#### ACTIVITY
Please return every line from the entries that has the string "urunler" in it.

#### INPUT

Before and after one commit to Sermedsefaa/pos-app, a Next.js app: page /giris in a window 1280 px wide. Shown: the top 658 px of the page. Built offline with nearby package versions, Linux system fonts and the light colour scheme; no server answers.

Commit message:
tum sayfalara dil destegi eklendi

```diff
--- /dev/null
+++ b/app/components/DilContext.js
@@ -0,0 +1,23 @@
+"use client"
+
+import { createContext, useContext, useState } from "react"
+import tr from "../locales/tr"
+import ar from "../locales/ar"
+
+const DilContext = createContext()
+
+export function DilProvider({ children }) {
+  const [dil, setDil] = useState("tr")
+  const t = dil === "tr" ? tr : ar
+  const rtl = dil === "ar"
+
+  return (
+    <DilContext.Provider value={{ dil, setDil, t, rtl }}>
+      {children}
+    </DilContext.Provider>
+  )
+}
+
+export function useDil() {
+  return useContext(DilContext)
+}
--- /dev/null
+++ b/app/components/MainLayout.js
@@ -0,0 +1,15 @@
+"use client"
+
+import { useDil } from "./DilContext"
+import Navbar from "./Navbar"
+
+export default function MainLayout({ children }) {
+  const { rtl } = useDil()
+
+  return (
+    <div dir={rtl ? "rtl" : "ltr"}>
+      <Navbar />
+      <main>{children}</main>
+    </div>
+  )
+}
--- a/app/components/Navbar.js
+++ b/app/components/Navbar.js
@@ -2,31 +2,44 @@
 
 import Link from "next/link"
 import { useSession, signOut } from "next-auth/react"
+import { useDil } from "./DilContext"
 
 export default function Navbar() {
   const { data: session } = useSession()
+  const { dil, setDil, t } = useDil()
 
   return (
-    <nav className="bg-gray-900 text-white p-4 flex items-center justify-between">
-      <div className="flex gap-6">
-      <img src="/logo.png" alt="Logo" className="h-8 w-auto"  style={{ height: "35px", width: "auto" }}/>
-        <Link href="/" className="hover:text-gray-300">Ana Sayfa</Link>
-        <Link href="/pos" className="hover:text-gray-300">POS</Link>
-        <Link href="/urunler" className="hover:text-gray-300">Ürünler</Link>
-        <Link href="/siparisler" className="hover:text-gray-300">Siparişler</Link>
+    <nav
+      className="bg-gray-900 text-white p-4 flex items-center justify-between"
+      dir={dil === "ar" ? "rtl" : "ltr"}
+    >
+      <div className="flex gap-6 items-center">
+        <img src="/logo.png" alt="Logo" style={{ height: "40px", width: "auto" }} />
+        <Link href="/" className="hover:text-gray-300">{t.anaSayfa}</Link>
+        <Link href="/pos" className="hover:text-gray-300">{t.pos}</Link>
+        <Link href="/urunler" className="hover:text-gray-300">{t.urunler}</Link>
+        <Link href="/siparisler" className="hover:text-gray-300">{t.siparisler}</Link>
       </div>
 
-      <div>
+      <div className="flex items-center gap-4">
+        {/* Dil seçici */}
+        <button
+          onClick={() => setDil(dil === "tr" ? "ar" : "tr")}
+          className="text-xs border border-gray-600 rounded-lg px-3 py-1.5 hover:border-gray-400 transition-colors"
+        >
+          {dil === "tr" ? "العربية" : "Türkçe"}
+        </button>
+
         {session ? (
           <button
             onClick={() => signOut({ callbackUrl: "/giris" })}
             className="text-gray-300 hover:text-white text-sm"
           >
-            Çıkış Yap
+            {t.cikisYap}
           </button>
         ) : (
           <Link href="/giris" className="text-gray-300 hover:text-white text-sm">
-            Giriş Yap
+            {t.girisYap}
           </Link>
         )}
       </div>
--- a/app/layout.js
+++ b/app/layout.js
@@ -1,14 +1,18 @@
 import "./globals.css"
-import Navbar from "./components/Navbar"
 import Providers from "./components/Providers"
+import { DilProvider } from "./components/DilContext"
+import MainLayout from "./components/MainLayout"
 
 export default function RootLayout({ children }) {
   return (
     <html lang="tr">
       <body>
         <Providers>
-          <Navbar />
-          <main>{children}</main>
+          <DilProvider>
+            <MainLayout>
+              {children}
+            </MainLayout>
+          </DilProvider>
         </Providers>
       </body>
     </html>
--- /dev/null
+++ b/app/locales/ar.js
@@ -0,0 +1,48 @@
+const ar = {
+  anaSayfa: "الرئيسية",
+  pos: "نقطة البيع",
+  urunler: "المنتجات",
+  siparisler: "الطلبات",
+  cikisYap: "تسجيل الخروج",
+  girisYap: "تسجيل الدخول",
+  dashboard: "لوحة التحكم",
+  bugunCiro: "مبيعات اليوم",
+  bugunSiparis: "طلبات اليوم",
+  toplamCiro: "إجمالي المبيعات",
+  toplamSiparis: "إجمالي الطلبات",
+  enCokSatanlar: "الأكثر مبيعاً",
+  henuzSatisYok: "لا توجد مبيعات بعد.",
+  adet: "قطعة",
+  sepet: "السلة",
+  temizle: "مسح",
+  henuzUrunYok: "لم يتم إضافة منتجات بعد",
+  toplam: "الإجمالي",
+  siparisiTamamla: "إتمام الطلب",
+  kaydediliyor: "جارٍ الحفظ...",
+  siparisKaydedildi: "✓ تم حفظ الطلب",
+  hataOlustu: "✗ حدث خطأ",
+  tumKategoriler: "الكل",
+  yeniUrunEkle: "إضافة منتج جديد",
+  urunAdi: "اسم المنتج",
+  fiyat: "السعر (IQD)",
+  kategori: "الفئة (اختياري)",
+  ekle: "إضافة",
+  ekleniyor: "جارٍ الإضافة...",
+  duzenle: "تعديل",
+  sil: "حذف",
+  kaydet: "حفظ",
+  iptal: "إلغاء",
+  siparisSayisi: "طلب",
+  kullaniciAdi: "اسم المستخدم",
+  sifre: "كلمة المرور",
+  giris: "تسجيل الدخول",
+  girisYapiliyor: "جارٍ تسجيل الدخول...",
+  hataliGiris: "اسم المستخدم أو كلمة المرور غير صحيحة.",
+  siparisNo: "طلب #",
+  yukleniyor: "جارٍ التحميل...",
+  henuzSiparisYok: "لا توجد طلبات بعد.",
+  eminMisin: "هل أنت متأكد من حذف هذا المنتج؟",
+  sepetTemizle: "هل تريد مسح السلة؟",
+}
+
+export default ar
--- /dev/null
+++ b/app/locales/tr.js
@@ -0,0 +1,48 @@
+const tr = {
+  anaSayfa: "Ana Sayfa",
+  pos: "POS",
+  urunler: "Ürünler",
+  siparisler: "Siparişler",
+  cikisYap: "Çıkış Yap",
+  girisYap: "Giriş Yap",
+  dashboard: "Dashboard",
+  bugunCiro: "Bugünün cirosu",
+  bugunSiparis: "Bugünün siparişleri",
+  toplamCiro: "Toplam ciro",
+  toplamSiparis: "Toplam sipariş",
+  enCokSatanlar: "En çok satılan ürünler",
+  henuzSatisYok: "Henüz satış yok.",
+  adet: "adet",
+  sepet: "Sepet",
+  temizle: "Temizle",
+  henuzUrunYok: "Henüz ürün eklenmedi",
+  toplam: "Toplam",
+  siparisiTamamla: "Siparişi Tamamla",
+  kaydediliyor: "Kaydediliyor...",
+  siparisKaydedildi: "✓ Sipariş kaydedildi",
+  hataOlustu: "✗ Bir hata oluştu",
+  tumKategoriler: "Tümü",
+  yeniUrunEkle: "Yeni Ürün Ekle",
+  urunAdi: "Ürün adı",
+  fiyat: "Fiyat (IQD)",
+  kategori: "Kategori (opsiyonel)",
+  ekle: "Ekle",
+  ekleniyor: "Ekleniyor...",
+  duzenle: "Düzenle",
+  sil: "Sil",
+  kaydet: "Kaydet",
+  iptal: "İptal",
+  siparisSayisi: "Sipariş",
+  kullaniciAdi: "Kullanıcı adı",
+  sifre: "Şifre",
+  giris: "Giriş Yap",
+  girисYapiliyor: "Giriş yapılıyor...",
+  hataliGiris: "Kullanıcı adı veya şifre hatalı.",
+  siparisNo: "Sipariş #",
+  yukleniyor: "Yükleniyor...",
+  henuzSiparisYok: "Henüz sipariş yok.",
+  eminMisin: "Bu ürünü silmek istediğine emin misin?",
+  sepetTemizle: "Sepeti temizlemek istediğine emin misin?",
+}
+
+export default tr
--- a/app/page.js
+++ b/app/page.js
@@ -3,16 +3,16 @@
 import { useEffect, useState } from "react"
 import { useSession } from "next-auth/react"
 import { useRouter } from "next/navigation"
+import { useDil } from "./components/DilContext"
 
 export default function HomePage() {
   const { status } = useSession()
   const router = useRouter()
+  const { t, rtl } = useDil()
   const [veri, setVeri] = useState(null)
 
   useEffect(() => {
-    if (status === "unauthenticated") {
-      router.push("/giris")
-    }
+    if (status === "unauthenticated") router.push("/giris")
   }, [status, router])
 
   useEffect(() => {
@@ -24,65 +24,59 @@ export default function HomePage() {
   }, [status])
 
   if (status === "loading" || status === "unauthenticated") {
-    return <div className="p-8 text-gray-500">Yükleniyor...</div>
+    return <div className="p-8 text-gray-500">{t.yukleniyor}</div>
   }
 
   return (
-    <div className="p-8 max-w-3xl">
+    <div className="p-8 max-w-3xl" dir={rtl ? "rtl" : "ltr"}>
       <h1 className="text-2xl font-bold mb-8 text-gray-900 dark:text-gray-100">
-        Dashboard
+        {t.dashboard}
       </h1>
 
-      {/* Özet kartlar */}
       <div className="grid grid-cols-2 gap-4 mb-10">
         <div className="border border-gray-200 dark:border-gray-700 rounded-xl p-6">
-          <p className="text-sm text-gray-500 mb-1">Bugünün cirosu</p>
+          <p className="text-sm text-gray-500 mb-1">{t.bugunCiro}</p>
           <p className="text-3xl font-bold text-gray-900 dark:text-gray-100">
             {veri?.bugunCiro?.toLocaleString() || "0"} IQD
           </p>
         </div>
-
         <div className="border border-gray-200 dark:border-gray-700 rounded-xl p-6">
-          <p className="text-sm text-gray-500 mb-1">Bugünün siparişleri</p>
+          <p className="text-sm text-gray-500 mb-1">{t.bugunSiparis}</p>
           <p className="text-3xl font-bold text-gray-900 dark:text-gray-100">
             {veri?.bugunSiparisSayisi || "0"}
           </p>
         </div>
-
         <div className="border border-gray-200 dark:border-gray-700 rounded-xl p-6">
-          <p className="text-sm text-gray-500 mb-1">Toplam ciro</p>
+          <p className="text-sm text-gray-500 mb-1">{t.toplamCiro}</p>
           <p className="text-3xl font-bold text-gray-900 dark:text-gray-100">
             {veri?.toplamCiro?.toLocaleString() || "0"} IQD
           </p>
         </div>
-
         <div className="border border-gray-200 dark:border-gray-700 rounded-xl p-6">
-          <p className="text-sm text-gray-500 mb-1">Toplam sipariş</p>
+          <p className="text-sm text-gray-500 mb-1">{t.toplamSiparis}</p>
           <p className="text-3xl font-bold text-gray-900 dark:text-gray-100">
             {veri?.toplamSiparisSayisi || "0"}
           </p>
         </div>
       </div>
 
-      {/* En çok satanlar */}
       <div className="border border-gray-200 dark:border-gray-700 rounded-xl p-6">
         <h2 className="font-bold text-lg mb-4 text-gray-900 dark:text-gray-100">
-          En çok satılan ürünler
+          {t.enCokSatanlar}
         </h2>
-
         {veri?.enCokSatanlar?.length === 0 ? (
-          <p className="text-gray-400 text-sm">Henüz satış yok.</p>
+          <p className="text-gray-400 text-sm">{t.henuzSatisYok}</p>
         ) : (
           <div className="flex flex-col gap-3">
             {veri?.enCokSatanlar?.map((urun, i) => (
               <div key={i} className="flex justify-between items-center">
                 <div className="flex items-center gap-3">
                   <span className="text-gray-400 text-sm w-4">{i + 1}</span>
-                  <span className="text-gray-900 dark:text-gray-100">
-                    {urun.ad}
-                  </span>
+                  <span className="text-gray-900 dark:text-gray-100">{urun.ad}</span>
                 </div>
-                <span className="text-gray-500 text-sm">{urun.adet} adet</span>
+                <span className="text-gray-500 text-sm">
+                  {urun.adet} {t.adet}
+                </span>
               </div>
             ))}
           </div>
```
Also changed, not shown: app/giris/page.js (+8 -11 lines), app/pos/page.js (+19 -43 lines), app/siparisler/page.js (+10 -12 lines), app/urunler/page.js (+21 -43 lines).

==

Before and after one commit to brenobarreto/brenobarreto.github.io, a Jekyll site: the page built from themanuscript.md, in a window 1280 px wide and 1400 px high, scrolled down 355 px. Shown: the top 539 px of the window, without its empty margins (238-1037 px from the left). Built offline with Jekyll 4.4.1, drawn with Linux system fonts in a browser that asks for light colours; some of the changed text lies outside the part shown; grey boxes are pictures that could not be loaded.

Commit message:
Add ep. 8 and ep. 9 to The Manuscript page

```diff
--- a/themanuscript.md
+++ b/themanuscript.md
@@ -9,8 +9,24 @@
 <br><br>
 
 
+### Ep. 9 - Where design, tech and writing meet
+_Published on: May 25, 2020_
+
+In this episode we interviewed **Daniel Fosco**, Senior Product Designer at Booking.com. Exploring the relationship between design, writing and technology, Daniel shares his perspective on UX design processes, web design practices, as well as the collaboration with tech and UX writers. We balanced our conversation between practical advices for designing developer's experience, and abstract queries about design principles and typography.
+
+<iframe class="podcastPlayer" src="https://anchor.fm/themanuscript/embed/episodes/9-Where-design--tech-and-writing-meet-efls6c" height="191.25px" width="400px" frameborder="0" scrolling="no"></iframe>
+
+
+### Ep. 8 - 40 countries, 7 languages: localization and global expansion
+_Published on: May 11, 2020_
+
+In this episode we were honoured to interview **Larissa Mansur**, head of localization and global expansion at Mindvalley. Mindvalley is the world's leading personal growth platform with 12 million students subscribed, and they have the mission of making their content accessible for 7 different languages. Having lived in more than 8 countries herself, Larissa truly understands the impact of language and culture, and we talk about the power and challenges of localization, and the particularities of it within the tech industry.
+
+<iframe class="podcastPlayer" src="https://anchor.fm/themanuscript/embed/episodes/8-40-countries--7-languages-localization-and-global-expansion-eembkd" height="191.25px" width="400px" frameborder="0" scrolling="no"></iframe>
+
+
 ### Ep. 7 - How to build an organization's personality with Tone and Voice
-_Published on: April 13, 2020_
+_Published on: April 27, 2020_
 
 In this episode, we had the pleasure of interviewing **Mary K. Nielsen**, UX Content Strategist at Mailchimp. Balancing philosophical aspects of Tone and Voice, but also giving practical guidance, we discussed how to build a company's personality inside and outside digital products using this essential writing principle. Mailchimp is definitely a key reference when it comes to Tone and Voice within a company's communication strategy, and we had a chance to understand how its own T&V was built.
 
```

#### RESULT OF THIS EXERCISE
-        <Link href="/urunler" className="hover:text-gray-300">Ürünler</Link>
+        <Link href="/urunler" className="hover:text-gray-300">{t.urunler}</Link>
+  urunler: "المنتجات",
+  urunler: "Ürünler",
Also changed, not shown: app/giris/page.js (+8 -11 lines), app/pos/page.js (+19 -43 lines), app/siparisler/page.js (+10 -12 lines), app/urunler/page.js (+21 -43 lines).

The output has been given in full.